The following rules apply when a tree becomes unbalanced after insertion of a new node (the tree balance factor becomes +2 or -2). The rules when the tree becomes unbalanced to the left are symmetric to those for the tree becoming unbalanced to the right. 1. when the subtree root becomes unbalanced to the right after insertion of a new node. if root.right is +1 then Rotate_Right about root if root.right is ­1 then Rotate_Left about root.right Rotate_Right about root 2. when the subtree root becomes unbalanced to the left after insertion of a new node. if root.left is ­1 then Rotate_Left about root if root.left is +1 then Rotate_Right about root.left Rotate_Left about root
36.5.2 Summary of Balance Factor Changes
The rules for the new balance factors after re­balancing a tree are also symmetric for right and left unbalance. The following rules are for a tree which has become unbalanced to the right (balance factor becomes +2): if root.right is +1 then balance factor of root = 0 balance factor of root.right = 0 if root.right is ­1 then if balance factor of root.right is 0: balance factor of root = 0 balance factor of root.right = 0 balance factor of root.right.left = 0 ­1: balance factor of root = 0 balance factor of root.right = +1 balance factor of root.right.left = 0 +1: balance factor of root = ­1 balance factor of root.right = 0 balance factor of root.right.left = 0 (new root)
36.6 Example of Insertions into AVL Tree
Figure 36.4 shows the growth of an AVL tree in which the values {1, 2, 3, 4, 5, 0, 7, 6} are inserted.

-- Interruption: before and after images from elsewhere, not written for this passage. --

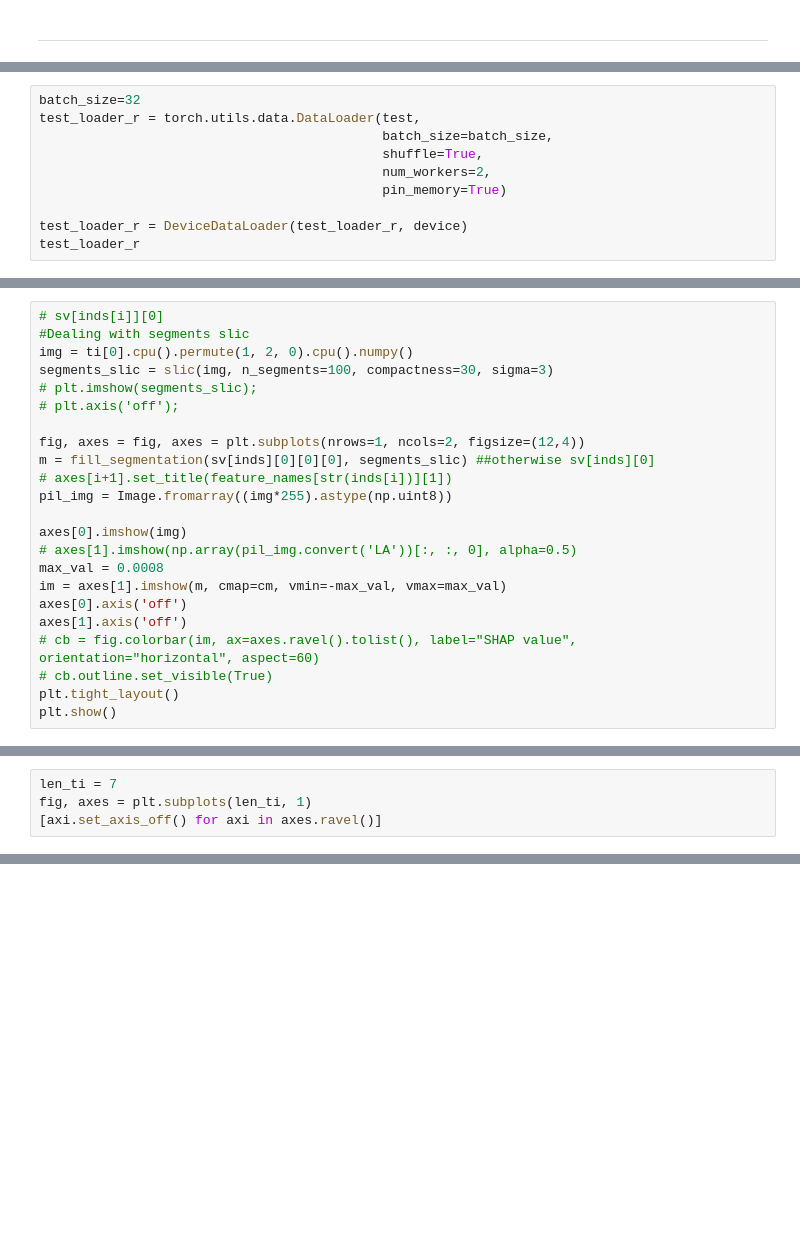
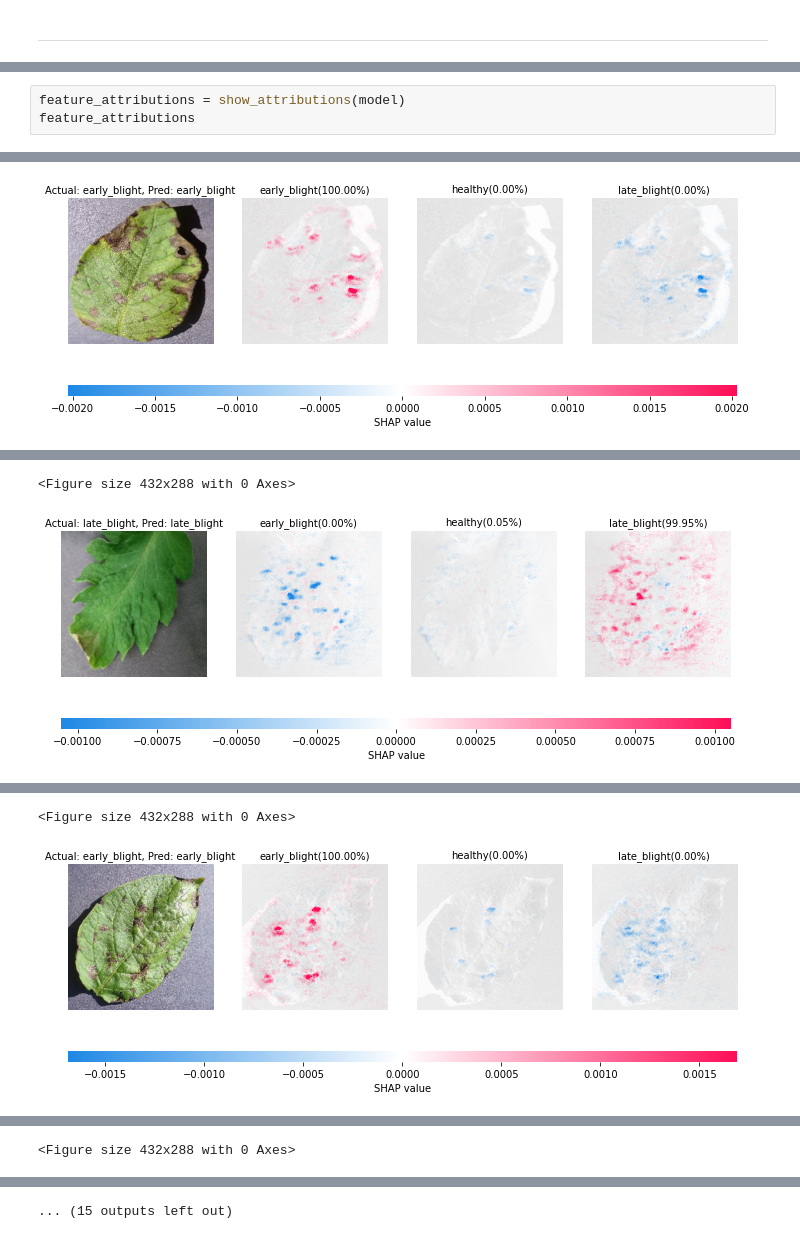
Before and after one commit to Alyeko/potato-tomato-blight-disease-detection, a Jupyter notebook: 2-using-the-already-trained-resnet9-model.ipynb, the cells around one changed output, grey strips where cells are left out. Drawn from its saved outputs; the diff is of its cells as text; blank space fills up the shorter version.

```diff
--- a/2-using-the-already-trained-resnet9-model.ipynb
+++ b/2-using-the-already-trained-resnet9-model.ipynb
@@ -386,10 +375,0 @@ type(test)
-# %%
-batch_size=32
-test_loader_r = torch.utils.data.DataLoader(test,
-                                            batch_size=batch_size,
-                                            shuffle=True,
-                                            num_workers=2,
-                                            pin_memory=True)
-
-test_loader_r = DeviceDataLoader(test_loader_r, device)
-test_loader_r
@@ -600,23 +401,0 @@ cm = LinearSegmentedColormap.from_list("shap", colors)
-# %%
-# sv[inds[i]][0]
-#Dealing with segments slic
-img = ti[0].cpu().permute(1, 2, 0).cpu().numpy()
-segments_slic = slic(img, n_segments=100, compactness=30, sigma=3)
-# plt.imshow(segments_slic);
-# plt.axis('off');
-
-fig, axes = fig, axes = plt.subplots(nrows=1, ncols=2, figsize=(12,4))
-m = fill_segmentation(sv[inds][0][0][0], segments_slic) ##otherwise sv[inds][0]
-# axes[i+1].set_title(feature_names[str(inds[i])][1])
-pil_img = Image.fromarray((img*255).astype(np.uint8))
-
-axes[0].imshow(img)
-# axes[1].imshow(np.array(pil_img.convert('LA'))[:, :, 0], alpha=0.5)
-max_val = 0.0008
-im = axes[1].imshow(m, cmap=cm, vmin=-max_val, vmax=max_val)
-axes[0].axis('off')
-axes[1].axis('off')
-# cb = fig.colorbar(im, ax=axes.ravel().tolist(), label="SHAP value", orientation="horizontal", aspect=60)
-# cb.outline.set_visible(True)
-plt.tight_layout()
-plt.show()
@@ -732,4 +401,0 @@ make the segmentation on the individual plot
-# %%
-len_ti = 7
-fig, axes = plt.subplots(len_ti, 1)
-[axi.set_axis_off() for axi in axes.ravel()]
@@ -737,0 +504,4 @@ preprocess_input?
+# %%
+feature_attributions = show_attributions(model)
+feature_attributions
+# %% [output]
@@ -737,0 +513 @@ preprocess_input?
+[figure, added]
@@ -737,0 +519,2 @@ preprocess_input?
+<Figure size 432x288 with 0 Axes>
+[figure, added]
@@ -737,0 +526,2 @@ preprocess_input?
+<Figure size 432x288 with 0 Axes>
+[figure, added]
@@ -737,0 +533 @@ preprocess_input?
+<Figure size 432x288 with 0 Axes>
@@ -737,0 +540 @@ preprocess_input?
+... (15 outputs left out)
```
Also changed, not shown: parts of 137 cells of this notebook.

The number next to each node is the balance factor of the node. At each insertion, the tree is shown after the insertion. When re­balancing is done, the rebalanced tree is also shown. Here's what happens: I Insert(1): The node is inserted into an empty AVL tree. The tree remains an AVL tree. II Insert(2): The tree remains AVL. III Insert(3): Node 1's balance factor is (+2), and its right child's balance factor is +1. This is "case 1", so Rotate_Right about the unbalanced node (node 1). IV Insert(4): The tree remains AVL. V Insert(5): Node 3's balance factor becomes +1, and its right child's balance factor is +1. This is "case 1", so Rotate_Right about the unbalanced node (node 3). VI Insert(0): The tree remains AVL. VII Insert(7): The tree remains AVL. VIII Insert(6): Node 5's balance factor is +2 and its right child's balance factor is ­1. This is "case 2". Therefore, Rotate_Left about the child (node 7) and then Rotate_Right about the unbalanced node (node 5).

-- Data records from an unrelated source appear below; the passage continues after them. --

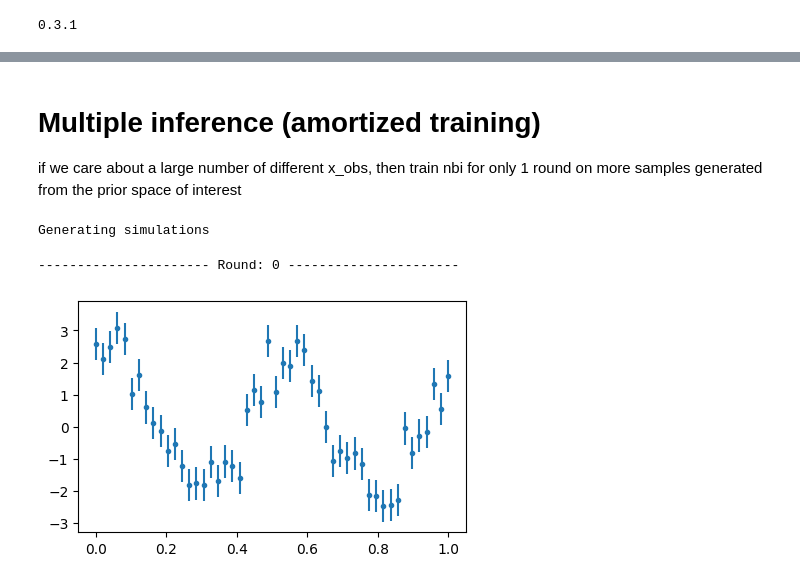
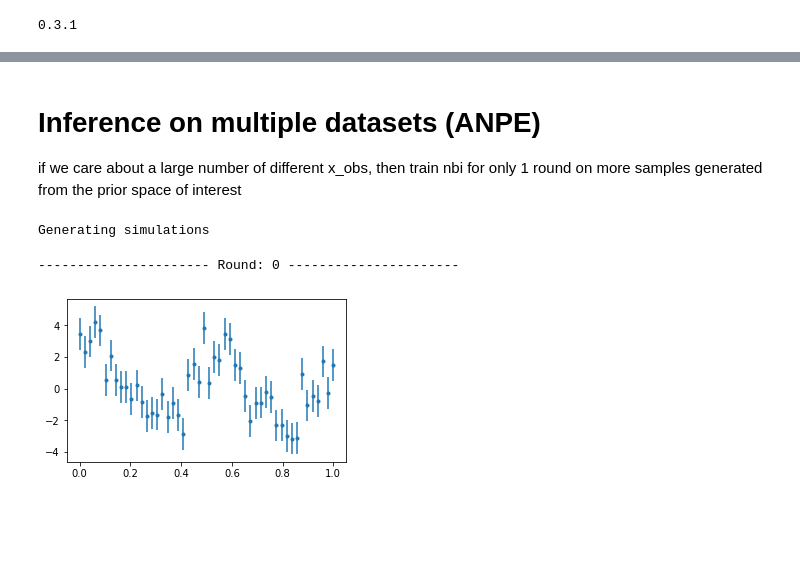
Before and after one commit to kmzzhang/nbi, a Jupyter notebook: examples/demo-sine-v031.ipynb, the cells around one changed output, grey strips where cells are left out. Saved outputs shown, nothing was run; the diff lists cells and outputs as text; code cells hidden in the pictures; blank space fills up the shorter version.

```diff
--- a/examples/demo-sine-v031.ipynb
+++ b/examples/demo-sine-v031.ipynb
@@ -138,5 +110,5 @@ plt.errorbar(range(50), x_obs, yerr=2, fmt='rx')
 # %% [markdown]
-# Multiple inference (amortized training)
+# Inference on multiple datasets (ANPE)
 if we care about a large number of different x_obs, then train nbi for only 1 round on more samples generated from the prior space of interest
 # %%
 # let's say we have a large set of observed sine curves with different noise levels
@@ -153,6 +125,7 @@ def noise(x, y):
 # %%
 # hyperparameters for the normalizing flow
 flow_config = {
+    'n_dims': 3,
     'flow_hidden': 32,
     'num_cond_inputs': 32,
     'num_blocks': 4
@@ -161,7 +134,7 @@ flow_config = {
 # the NBI package provides predefined featurizer NNs for certain types of data
 # including 1D sequences
 featurizer_config = {
-    'type': 'sequence',
+    'type': 'resnet-gru',
     'dim_in': 1,
     'dim_conv_max': 256,
     'depth': 3
@@ -170,39 +143,37 @@ featurizer_config = {
 
 # initialize NBI engine
 engine = nbi.NBI(
-    featurizer_config,
-    flow_config=flow_config,
+    flow=flow_config,
+    featurizer=featurizer_config,
     simulator=sine,
-    noise=noise,
-    prior=prior,
+    priors=priors,
     labels=labels,
-    n_jobs=10,
-    X=X,                      # To use saved training set: X = np.load('test/0_x.npy')
-    Y=Y,                      # To use saved training set: Y = np.load('test/0_y.npy')
+    n_jobs=10
 )
-
-engine.fit(
-    n_rounds=1,
-    n_per_round=5120*2,
-    n_epochs=10
-)
-# %% [output]
-Generating simulations
----------------------- Round: 0 ----------------------
+# %%
+engine.fit(
+    n_sims=5120 * 2,
+    n_rounds=1,
+    n_epochs=5,
+    noise=noise
+)
+# %% [output]
+Generating simulations
+---------------------- Round: 0 ----------------------
 # %%
 # to do inference with the trained engine, input x_obs and desired effective sample size of the posterior sample
 
-x_err = 0.5
+x_err = 1
 np.random.seed(0)
 
 y_true = [1, 2, 4*np.pi]
 x_obs = sine(y_true) + np.random.normal(size=50) * x_err
 
 plt.figure(figsize=(5,3))
 plt.errorbar(t, x_obs, yerr=x_err, fmt='.')
 plt.show()
 # %% [output]
-[figure, old version]
+[figure, new version]
 # %%
 # the first corner plot is the nbi surrogate posterior
 # the second corner plot is the importance reweighted posterior
```
Also changed, not shown: parts of 13 cells of this notebook, 3 other files.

Figure 36.4: Example of Insertion of f1, 2, 3, 4, 5, 0, 7, 6g into an AVL Tree)